Brett Beatty, wildlife management supervisor for the Ohio Department of Natural Resources, said there may be some advantages that come from the tree removals in addition to preventing the spread of the beetle.
“I think there are going to be some pluses to this,” Beatty said.
Beatty said the host tree removals will enable the non-host trees including oak and hickory trees and other nut-producing trees, to grow in the area.
He said the environment after the trees are removed will also host a number of specific animals and plants including insects and animals that feed off of young vegetation.
“There is a whole host of species that can utilize early habitats,” Beatty said.
Baldauf said they have begun clearing an area for their equipment within the 55 acres where they will be removing host trees.
Baldauf said contractors, who are required to pass a species identification test, will identify the host species and remove them from the area.
He said if weather conditions are ideal, they expect to be finished with host tree removals in the East Fork Wildlife Area in about three months.
In addition to high-risk host tree removals, surveys and infested tree removals continue in the Clermont County area.

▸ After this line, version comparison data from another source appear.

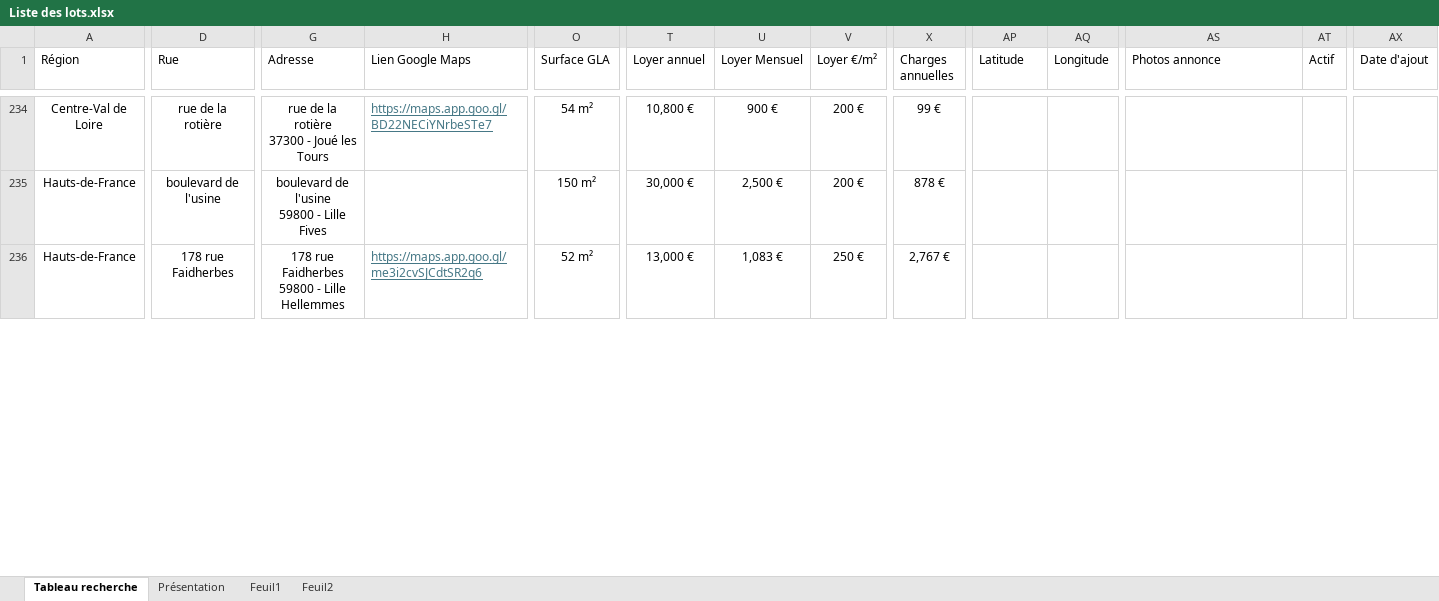
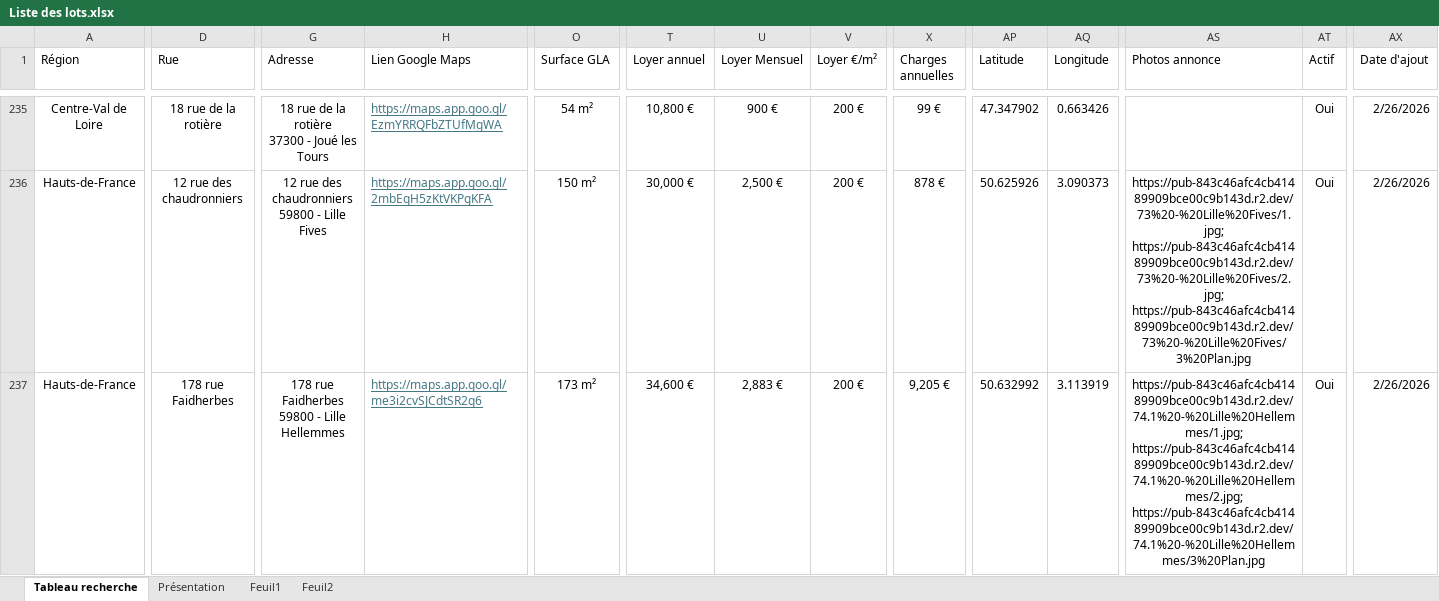
Before and after one commit to guillaume-smbg/SMBG-Carte-Interactive, an Excel workbook: Liste des lots.xlsx, sheet Tableau recherche, drawn as a sheet; only a part is shown, gaps mark what is left out; values as stored, in another font and other column widths than the file's, no borders; table styles not drawn; addresses are those after the commit; ↵ is a line break in a cell; the diff covers the shown part only; the diff names each change by its address in the sheet, - before the commit and + after, or states it on an @@ line.

```diff
--- a/Liste des lots.xlsx (sheet Tableau recherche)
+++ b/Liste des lots.xlsx (sheet Tableau recherche)
-D235 (Rue): rue de la rotière
+D235 (Rue): 18 rue de la rotière
-G235 (Adresse): rue de la rotière ↵ 37300 - Joué les Tours
+G235 (Adresse): 18 rue de la rotière ↵ 37300 - Joué les Tours
-H235 (Lien Google Maps): https://maps.app.goo.gl/BD22NECiYNrbeSTe7
+H235 (Lien Google Maps): https://maps.app.goo.gl/EzmYRRQFbZTUfMgWA
-AP235 (Latitude): (empty)
+AP235 (Latitude): 47.347902
-AQ235 (Longitude): (empty)
+AQ235 (Longitude): 0.663426
-AT235:AT237 (Actif): (empty)
+AT235:AT237 (Actif): Oui
-AX235:AX237 (Date d'ajout): (empty)
+AX235:AX237 (Date d'ajout): 2/26/2026
-D236 (Rue): boulevard de l'usine
+D236 (Rue): 12 rue des chaudronniers
-G236 (Adresse): boulevard de l'usine ↵ 59800 - Lille Fives
+G236 (Adresse): 12 rue des chaudronniers ↵ 59800 - Lille Fives
-H236 (Lien Google Maps): (empty)
+H236 (Lien Google Maps): https://maps.app.goo.gl/2mbEqH5zKtVKPgKFA
-AP236 (Latitude): (empty)
+AP236 (Latitude): 50.625926
-AQ236 (Longitude): (empty)
+AQ236 (Longitude): 3.090373
-AS236 (Photos annonce): (empty)
+AS236 (Photos annonce): https://pub-843c46afc4cb41489909bce00c9b143d.r2.dev/73%20-%20Lille%20Fives/1.jpg; https://pub-843c46afc4cb41489909bce00c9b143d.r2.dev/73%20-%20Lille%20Fives/2.jpg; https://pub-843c46afc4cb41489909bce00c9b143d.r2.dev/73%20-%20Lille%20Fives/3%20Plan.jpg
-O237 (Surface GLA): 52 m²
+O237 (Surface GLA): 173 m²
-T237 (Loyer annuel): 13,000 €
+T237 (Loyer annuel): 34,600 €
-U237 (Loyer Mensuel): 1,083 €
+U237 (Loyer Mensuel): 2,883 €
-V237 (Loyer €/m²): 250 €
+V237 (Loyer €/m²): 200 €
-X237 (Charges annuelles): 2,767 €
+X237 (Charges annuelles): 9,205 €
-AP237 (Latitude): (empty)
+AP237 (Latitude): 50.632992
-AQ237 (Longitude): (empty)
+AQ237 (Longitude): 3.113919
-AS237 (Photos annonce): (empty)
+AS237 (Photos annonce): https://pub-843c46afc4cb41489909bce00c9b143d.r2.dev/74.1%20-%20Lille%20Hellemmes/1.jpg; https://pub-843c46afc4cb41489909bce00c9b143d.r2.dev/74.1%20-%20Lille%20Hellemmes/2.jpg; https://pub-843c46afc4cb41489909bce00c9b143d.r2.dev/74.1%20-%20Lille%20Hellemmes/3%20Plan.jpg
```
Also changed, not shown: 1 added row, 398 edited cells and cell formats elsewhere in this sheet, formulas that keep their value.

Chemical treatments on high-risk host trees were completed earlier this summer.
The invasive insect was found in Tate Township in June of 2011.
Currently, the Ohio Asian longhorned beetle eradication program has surveyed more than 650,000 trees, has found 10,195 infested trees, and has removed 9,952 infested trees and 8,912 high-risk host trees.
For more information about the Asian longhorned beetle eradication program in Ohio contact the program office at (513) 381-7198 or visit www.beetlebusters.info.